A healthy mouth is about much more than just an attractive smile. In fact, research has shown that oral health impacts the wellness of the entire body and is directly linked to risk levels for heart disease, pneumonia and other conditions. While it’s common knowledge that everyone should brush and floss daily, we tend not to talk enough about what people are not supposed to do to their teeth.
Here is a look at 6 of 12 harmful dental mistakes that can be putting the health of your teeth and your gums in jeopardy:
Neglecting your oral hygiene
Seems obvious and straightforward enough, but instead of just advising patients to brush and floss daily, it’s important that people understand by not doing so, you can put yourself at risk for tooth decay, gum disease and other oral health problems. This is why establishing a daily oral hygiene routine is so critical to our overall health.
Treating your teeth as tools
Your teeth are not bottle openers or package rippers. When we use our teeth for tasks outside of their primary purpose (chewing), we can experience structural damage like cracking and chipping among other problems.
The Surgeon General’s warning exists for a reason! Tobacco has been linked to a long list of health dangers and this includes concerns related to our teeth. Smoking and using other tobacco products can stain teeth, cause bad breath, and increase the risk of gum disease and oral cancer.
Filing your teeth
…and no, we don’t mean in the way that you file papers or emails; we mean that some people use a nail file to file down their teeth so that they’re all the same height/length. This action can cause irreversible damage to your teeth as once your enamel is gone, you cannot grow it back. It’s not like filing your nails! Plus, you run the risk of introducing bacteria from your nail file into your mouth, too. Moral of the story is that this might lead to tooth sensitivity for some people, while it may mean root canal therapy for those that file it down too close to their nerve.
Brushing teeth too hard
Brushing harder doesn’t mean you will get your teeth cleaner or shinier! The misconception is that brushing harder will remove plaque and bacteria more effectively. However, brushing too hard can negatively impact your tooth enamel and cause tooth wear or sensitivity. While brushing twice per day is key to good dental health, using too much force can backfire against your overall goal.
Not drinking enough water
Water is important to your overall health and to your dental health. After eating or drinking something sweet, consuming water can help rinse your teeth, especially if you’re unable to brush right after.

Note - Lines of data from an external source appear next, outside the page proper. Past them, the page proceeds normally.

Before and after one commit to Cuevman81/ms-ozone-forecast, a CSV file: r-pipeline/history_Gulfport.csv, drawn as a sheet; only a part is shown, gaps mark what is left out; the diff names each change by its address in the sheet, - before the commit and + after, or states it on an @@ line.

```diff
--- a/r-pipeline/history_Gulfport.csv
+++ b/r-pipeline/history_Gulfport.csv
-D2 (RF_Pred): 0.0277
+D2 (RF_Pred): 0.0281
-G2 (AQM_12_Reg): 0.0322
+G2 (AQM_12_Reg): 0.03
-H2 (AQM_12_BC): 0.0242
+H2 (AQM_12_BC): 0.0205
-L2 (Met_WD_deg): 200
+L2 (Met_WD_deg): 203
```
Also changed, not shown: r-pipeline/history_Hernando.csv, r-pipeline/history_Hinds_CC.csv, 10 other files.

It’s important to keep saliva flowing in your mouth by drinking water so that you can prevent tooth decay and cavities from forming.
Stay tuned for our second part in this series where we explore six additional dental mistakes we make that can cause serious harm to our teeth.
Have questions about any dental health concerns? Contact us – we’re here and happy to assist you!